Climate justice means equitable solutions to climate change which are based on the rights, needs, participation, and agreement of the communities who are feeling the greatest impact of climate change or who will be affected by mitigation attempts.

Climate justice and sustainable livelihoods are closely linked, since community management of resources that support livelihoods offers a better chance of long term sustainability than top-down development schemes which serve the interests of national and international business elites, and reinforce global inequality.

Indonesian civil society protest in Copenhagen, December 2009

Indonesian edition of AMAN-DTE book published online

Press release by AMAN and DTE

May 21st, 2013

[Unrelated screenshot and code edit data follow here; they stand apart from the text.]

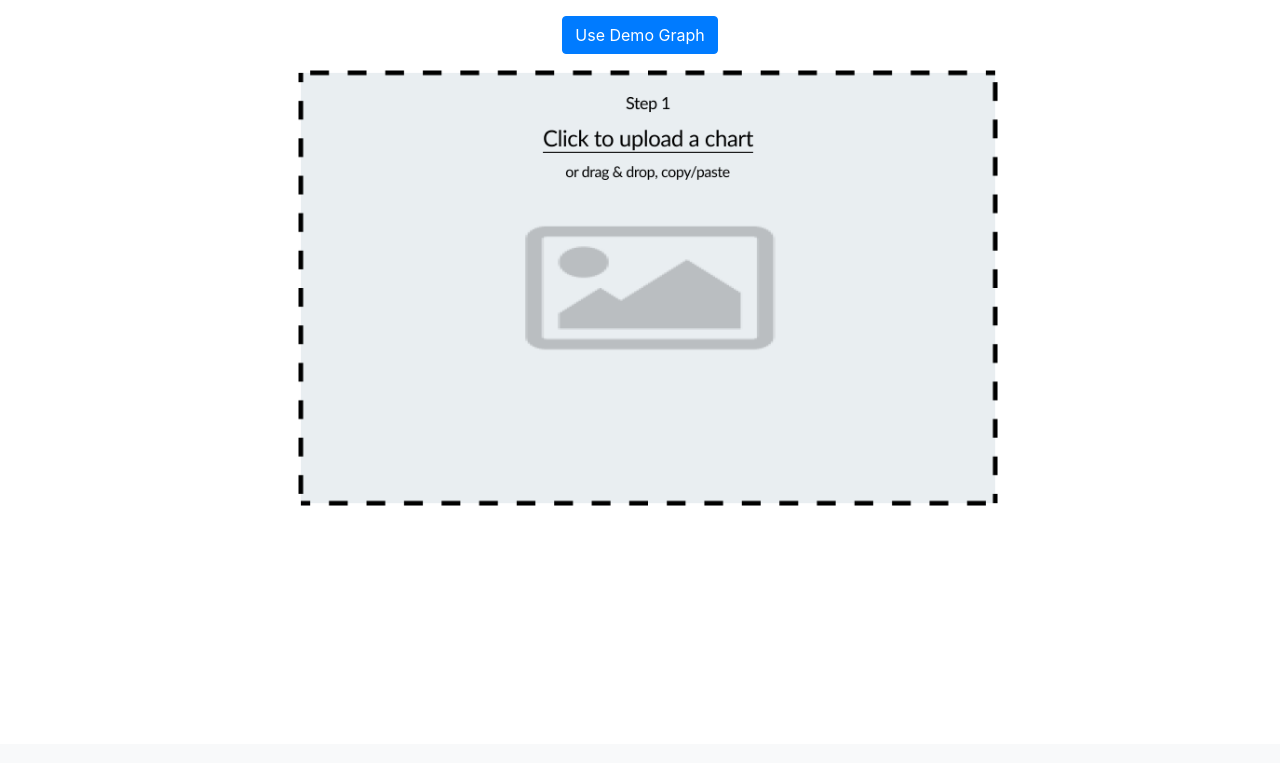
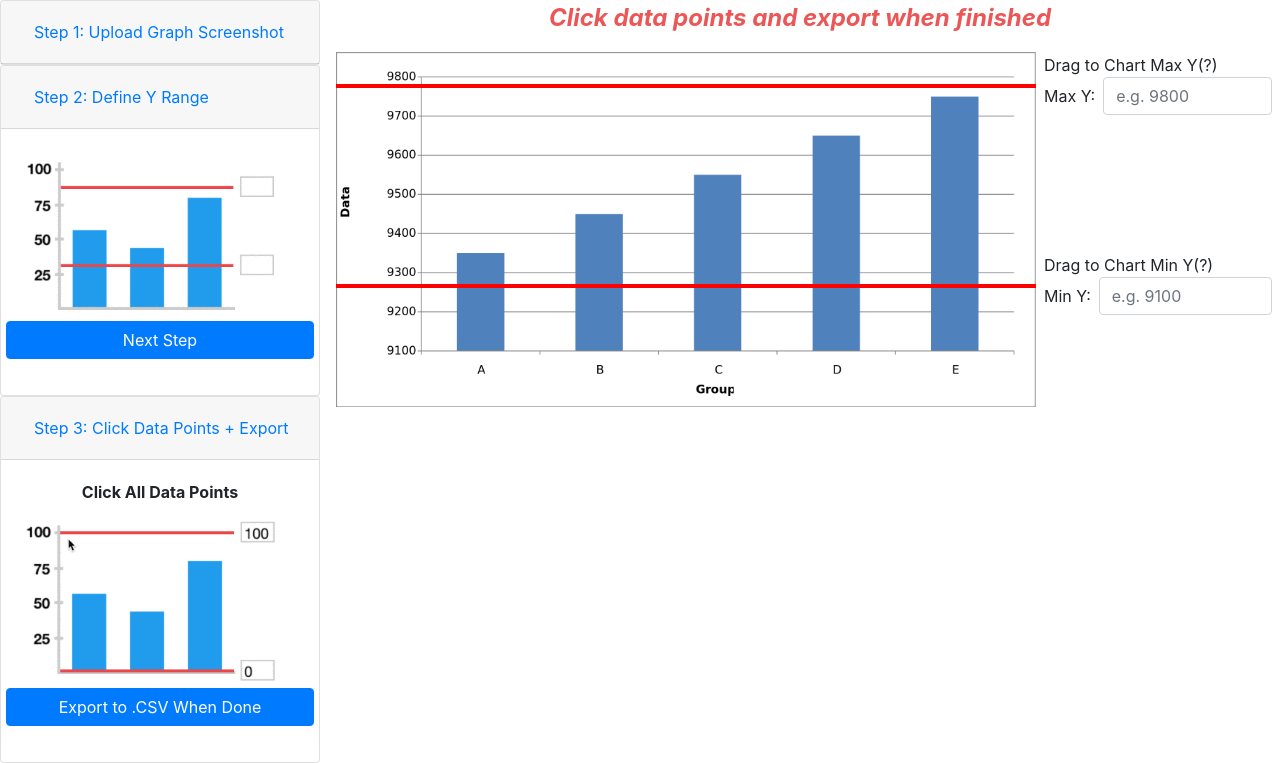
Before and after one commit to wcbayer17/graphextractor, a PHP site: page / in a window 1280 px wide. Shown: the part 56-819 px from the top of the page. Before the commit the page ends 562 px from the top, so only its background shows below. Run offline with PHP 8.4, Linux system fonts and the light colour scheme; some libraries are stand-ins or nearby versions.

Commit message:
added gifs and increased line click areas

```diff
--- a/home.html
+++ b/home.html
@@ -80,6 +80,7 @@
 			    </div>
 			    <div id="collapseThree" class="collapse" aria-labelledby="headingDefineYRange" data-parent="#accordion">
 			      <div class="card-body">
+			      	<img src="img/helpergif.gif" alt="Instructions Gif">
 						  <!-- Next Step Button -->
 						  <div class="form-group row">
 						      <button type="submit" class="btn btn-primary buttonForm" id="buttonSubmitSetMaxY" disabled>Next Step</button>
@@ -103,7 +104,7 @@
 			      	<div class="formClickInstructions">
 			        	Click All Data Points
 			        </div>
-
+			        	<img src="img/taphelper.gif" alt="Instructions Gif">
 							  <!-- Next Step Button -->
 							  <div class="form-group row">
 							      <a href="" id="buttonCsvExport" class="btn btn-primary buttonForm" disabled>Export to .CSV When Done	</a>
--- a/main.css
+++ b/main.css
@@ -6,6 +6,11 @@
 
 .sidePanel {
 	width: 320px;
+}
+
+img {
+	max-width: 95%;
+	max-height: 95%;
 }
 
 .app {
@@ -94,6 +99,17 @@
 	position: absolute;
 }
 
+/* Pseudo element maker */
+/*http://front-back.com/expand-clickable-areas-for-a-better-touch-experience*/
+.horizontalLine:after {
+	content: '';
+	position: absolute;
+	top: -10px;
+	bottom: -10px;
+	left: -10px;
+	right: -10px;
+}
+
 .dot {
 	height: 24px;
 	width: 24px;
--- a/main.js
+++ b/main.js
@@ -41,7 +41,6 @@
   const buttonHeadingFour = document.querySelector("#headingFour button");
   const buttonHeadingFive = document.querySelector("#headingFive button");
   const buttonSubmitSetMaxY = document.querySelector("#buttonSubmitSetMaxY");
-  const buttonSubmitSetYXAxis = document.querySelector("#buttonSubmitSetYXAxis");
   const buttonCsvExport = document.querySelector("#buttonCsvExport");
 
   // forms
@@ -300,3 +299,7 @@ buttonCsvExport.addEventListener("click", (event) => {
 appImage.addEventListener("click", (event) => {
   console.log(`${event.offsetY}, ${event.offsetX}`);
 })
+
+buttonDemoGraph.click();
+buttonSubmitSetMaxY.disabled = false;
+setTimeout(() => buttonSubmitSetMaxY.click(), 500);
```
Also changed, not shown: img/helpergif.gif (added), img/taphelper.gif (added).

Following last Thursday’s landmark ruling on customary forests by Indonesia's Constitutional Court, AMAN and DTE have announced the publication online of the Indonesian edition of their book Forests for the Future. The printed version will be available at a later date.

DTE's new Indonesian-language book, Keadilan Iklim dan Penghidupan yang Berkelanjutan Jilid II (Climate Justice and Sustainable Livelihoods 2nd Edition) is updated from the 2009 book.

It consists of DTE newsletter articles on the themes of climate justice, climate change developments in Indonesia, energy and renewable energy; and sustainable livelihoods. 

To view the PDF version, click here.

To request a hard copy, please contact

Down to Earth 87, December 2010

This article is based on a presentation by YMTM (Yayasan Mitra Tani Mandiri) held at a meeting of Caritas Australia partners, in October 2010. DTE also interviewed YMTM representatives Joseph Asa and Hilaria Kou.

Down to Earth No.82, September 2009

Coastal communities have been marginalised by big business, as well as policies and legislation that favours large companies. They now face additional threats from the impacts of climate change.